----- Extracted data

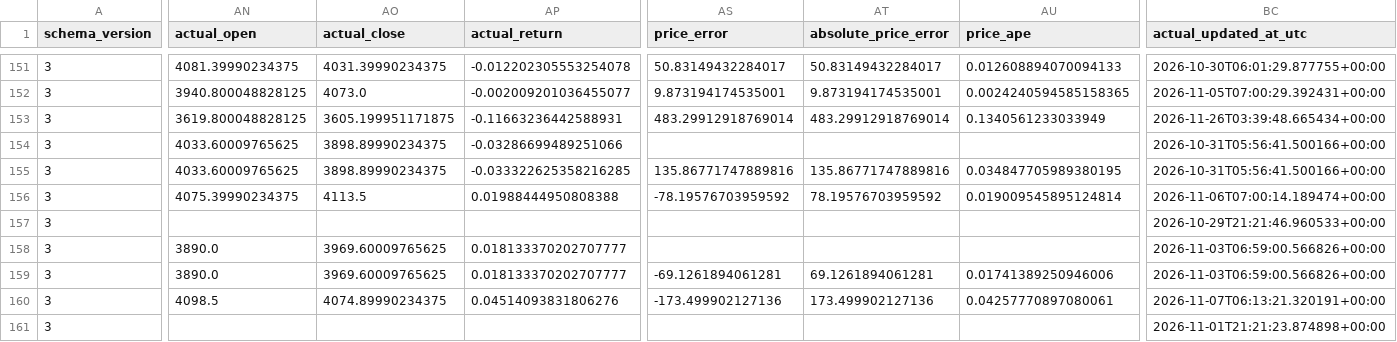
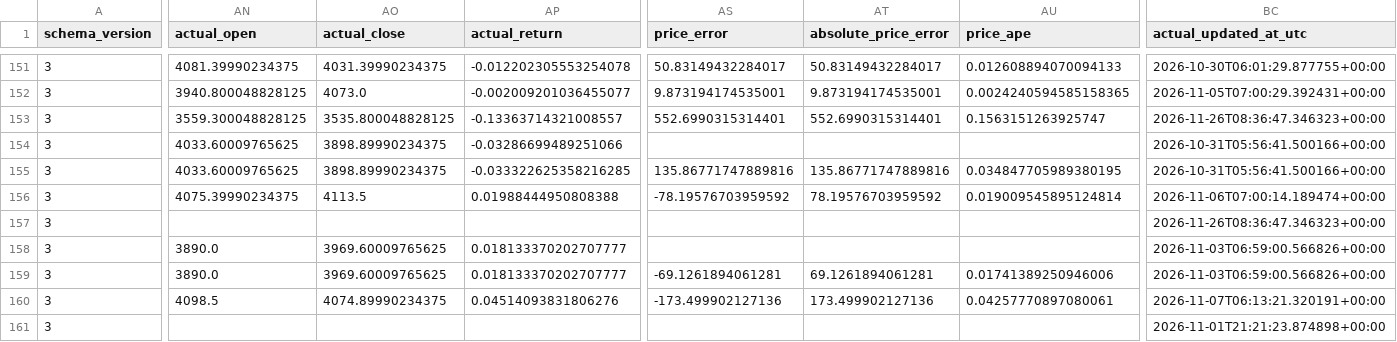
Before and after one commit to namyikim/predict_stock, a CSV file: forecast_history/gold/daily_forecast_comparison.csv, drawn as a sheet; only a part is shown, gaps mark what is left out; the diff covers the shown part only; the diff names each change by its address in the sheet, - before the commit and + after, or states it on an @@ line.

```diff
--- a/forecast_history/gold/daily_forecast_comparison.csv
+++ b/forecast_history/gold/daily_forecast_comparison.csv
-AN153 (actual_open): 3619.800048828125
+AN153 (actual_open): 3559.300048828125
-AO153 (actual_close): 3605.199951171875
+AO153 (actual_close): 3535.800048828125
-AP153 (actual_return): -0.11663236442588931
+AP153 (actual_return): -0.13363714321008557
-AS153 (price_error): 483.29912918769014
+AS153 (price_error): 552.6990315314401
-AT153 (absolute_price_error): 483.29912918769014
+AT153 (absolute_price_error): 552.6990315314401
-AU153 (price_ape): 0.1340561233033949
+AU153 (price_ape): 0.1563151263925747
-BC153 (actual_updated_at_utc): 2026-11-26T03:39:48.665434+00:00
+BC153 (actual_updated_at_utc): 2026-11-26T08:36:47.346323+00:00
-BC157 (actual_updated_at_utc): 2026-10-29T21:21:46.960533+00:00
+BC157 (actual_updated_at_utc): 2026-11-26T08:36:47.346323+00:00
```
Also changed, not shown: 3 edited cells elsewhere in this file, forecast_history/gold/forecast_accuracy_summary.csv, forecast_history/gold/forecast_log.csv, 4 other files.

----------

• [Exercise goal] Every line containing the string "gold" is required; copy each such line from the data.

• [Completed exercise]
Before and after one commit to namyikim/predict_stock, a CSV file: forecast_history/gold/daily_forecast_comparison.csv, drawn as a sheet; only a part is shown, gaps mark what is left out; the diff covers the shown part only; the diff names each change by its address in the sheet, - before the commit and + after, or states it on an @@ line.
--- a/forecast_history/gold/daily_forecast_comparison.csv
+++ b/forecast_history/gold/daily_forecast_comparison.csv
Also changed, not shown: 3 edited cells elsewhere in this file, forecast_history/gold/forecast_accuracy_summary.csv, forecast_history/gold/forecast_log.csv, 4 other files.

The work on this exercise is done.